Input records START
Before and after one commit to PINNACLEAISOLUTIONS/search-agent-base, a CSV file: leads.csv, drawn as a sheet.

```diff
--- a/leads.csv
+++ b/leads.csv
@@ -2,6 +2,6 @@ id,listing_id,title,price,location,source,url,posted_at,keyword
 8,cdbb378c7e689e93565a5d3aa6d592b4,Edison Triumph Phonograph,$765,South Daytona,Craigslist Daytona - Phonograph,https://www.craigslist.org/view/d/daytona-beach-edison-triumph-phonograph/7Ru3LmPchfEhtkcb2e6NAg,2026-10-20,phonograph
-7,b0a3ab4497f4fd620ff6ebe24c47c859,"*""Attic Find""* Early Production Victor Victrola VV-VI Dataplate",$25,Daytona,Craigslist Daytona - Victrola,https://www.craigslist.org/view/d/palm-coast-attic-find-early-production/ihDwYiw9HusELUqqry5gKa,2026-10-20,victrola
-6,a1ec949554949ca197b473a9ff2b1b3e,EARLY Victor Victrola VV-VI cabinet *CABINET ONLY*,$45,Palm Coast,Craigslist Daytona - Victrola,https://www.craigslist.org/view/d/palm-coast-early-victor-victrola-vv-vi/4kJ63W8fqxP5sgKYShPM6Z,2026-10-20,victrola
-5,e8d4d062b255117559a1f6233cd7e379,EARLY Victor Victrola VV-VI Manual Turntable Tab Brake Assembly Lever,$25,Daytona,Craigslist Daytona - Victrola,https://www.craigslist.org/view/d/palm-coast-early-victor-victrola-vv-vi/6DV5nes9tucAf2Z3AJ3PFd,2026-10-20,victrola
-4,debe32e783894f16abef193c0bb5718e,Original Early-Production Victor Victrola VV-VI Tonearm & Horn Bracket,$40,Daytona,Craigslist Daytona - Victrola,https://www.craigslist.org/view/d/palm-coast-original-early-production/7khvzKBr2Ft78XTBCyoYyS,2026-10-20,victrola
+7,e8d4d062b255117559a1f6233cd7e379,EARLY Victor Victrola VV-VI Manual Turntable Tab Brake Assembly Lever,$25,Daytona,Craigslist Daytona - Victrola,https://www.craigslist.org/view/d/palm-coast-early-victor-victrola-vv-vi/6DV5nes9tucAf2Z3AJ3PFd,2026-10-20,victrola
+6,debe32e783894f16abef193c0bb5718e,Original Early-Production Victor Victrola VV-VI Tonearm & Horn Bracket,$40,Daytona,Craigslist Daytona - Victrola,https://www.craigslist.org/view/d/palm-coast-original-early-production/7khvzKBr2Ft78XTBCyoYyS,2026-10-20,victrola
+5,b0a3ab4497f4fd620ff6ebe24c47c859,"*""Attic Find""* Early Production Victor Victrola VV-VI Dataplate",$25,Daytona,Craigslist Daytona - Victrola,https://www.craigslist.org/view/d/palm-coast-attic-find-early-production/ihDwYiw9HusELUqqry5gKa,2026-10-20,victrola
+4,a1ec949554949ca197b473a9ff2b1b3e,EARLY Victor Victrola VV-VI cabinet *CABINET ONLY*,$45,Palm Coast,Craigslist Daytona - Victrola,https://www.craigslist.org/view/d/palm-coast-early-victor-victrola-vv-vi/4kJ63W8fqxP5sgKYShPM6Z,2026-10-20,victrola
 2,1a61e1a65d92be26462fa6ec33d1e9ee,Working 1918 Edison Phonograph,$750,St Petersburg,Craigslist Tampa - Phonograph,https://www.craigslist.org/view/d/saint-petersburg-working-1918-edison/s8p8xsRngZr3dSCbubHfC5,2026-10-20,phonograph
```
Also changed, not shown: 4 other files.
Input records END
Without changing a word, write out each entry again.

Answer area:
Before and after one commit to PINNACLEAISOLUTIONS/search-agent-base, a CSV file: leads.csv, drawn as a sheet.

```diff
--- a/leads.csv
+++ b/leads.csv
@@ -2,6 +2,6 @@ id,listing_id,title,price,location,source,url,posted_at,keyword
 8,cdbb378c7e689e93565a5d3aa6d592b4,Edison Triumph Phonograph,$765,South Daytona,Craigslist Daytona - Phonograph,https://www.craigslist.org/view/d/daytona-beach-edison-triumph-phonograph/7Ru3LmPchfEhtkcb2e6NAg,2026-10-20,phonograph
-7,b0a3ab4497f4fd620ff6ebe24c47c859,"*""Attic Find""* Early Production Victor Victrola VV-VI Dataplate",$25,Daytona,Craigslist Daytona - Victrola,https://www.craigslist.org/view/d/palm-coast-attic-find-early-production/ihDwYiw9HusELUqqry5gKa,2026-10-20,victrola
-6,a1ec949554949ca197b473a9ff2b1b3e,EARLY Victor Victrola VV-VI cabinet *CABINET ONLY*,$45,Palm Coast,Craigslist Daytona - Victrola,https://www.craigslist.org/view/d/palm-coast-early-victor-victrola-vv-vi/4kJ63W8fqxP5sgKYShPM6Z,2026-10-20,victrola
-5,e8d4d062b255117559a1f6233cd7e379,EARLY Victor Victrola VV-VI Manual Turntable Tab Brake Assembly Lever,$25,Daytona,Craigslist Daytona - Victrola,https://www.craigslist.org/view/d/palm-coast-early-victor-victrola-vv-vi/6DV5nes9tucAf2Z3AJ3PFd,2026-10-20,victrola
-4,debe32e783894f16abef193c0bb5718e,Original Early-Production Victor Victrola VV-VI Tonearm & Horn Bracket,$40,Daytona,Craigslist Daytona - Victrola,https://www.craigslist.org/view/d/palm-coast-original-early-production/7khvzKBr2Ft78XTBCyoYyS,2026-10-20,victrola
+7,e8d4d062b255117559a1f6233cd7e379,EARLY Victor Victrola VV-VI Manual Turntable Tab Brake Assembly Lever,$25,Daytona,Craigslist Daytona - Victrola,https://www.craigslist.org/view/d/palm-coast-early-victor-victrola-vv-vi/6DV5nes9tucAf2Z3AJ3PFd,2026-10-20,victrola
+6,debe32e783894f16abef193c0bb5718e,Original Early-Production Victor Victrola VV-VI Tonearm & Horn Bracket,$40,Daytona,Craigslist Daytona - Victrola,https://www.craigslist.org/view/d/palm-coast-original-early-production/7khvzKBr2Ft78XTBCyoYyS,2026-10-20,victrola
+5,b0a3ab4497f4fd620ff6ebe24c47c859,"*""Attic Find""* Early Production Victor Victrola VV-VI Dataplate",$25,Daytona,Craigslist Daytona - Victrola,https://www.craigslist.org/view/d/palm-coast-attic-find-early-production/ihDwYiw9HusELUqqry5gKa,2026-10-20,victrola
+4,a1ec949554949ca197b473a9ff2b1b3e,EARLY Victor Victrola VV-VI cabinet *CABINET ONLY*,$45,Palm Coast,Craigslist Daytona - Victrola,https://www.craigslist.org/view/d/palm-coast-early-victor-victrola-vv-vi/4kJ63W8fqxP5sgKYShPM6Z,2026-10-20,victrola
 2,1a61e1a65d92be26462fa6ec33d1e9ee,Working 1918 Edison Phonograph,$750,St Petersburg,Craigslist Tampa - Phonograph,https://www.craigslist.org/view/d/saint-petersburg-working-1918-edison/s8p8xsRngZr3dSCbubHfC5,2026-10-20,phonograph
```
Also changed, not shown: 4 other files.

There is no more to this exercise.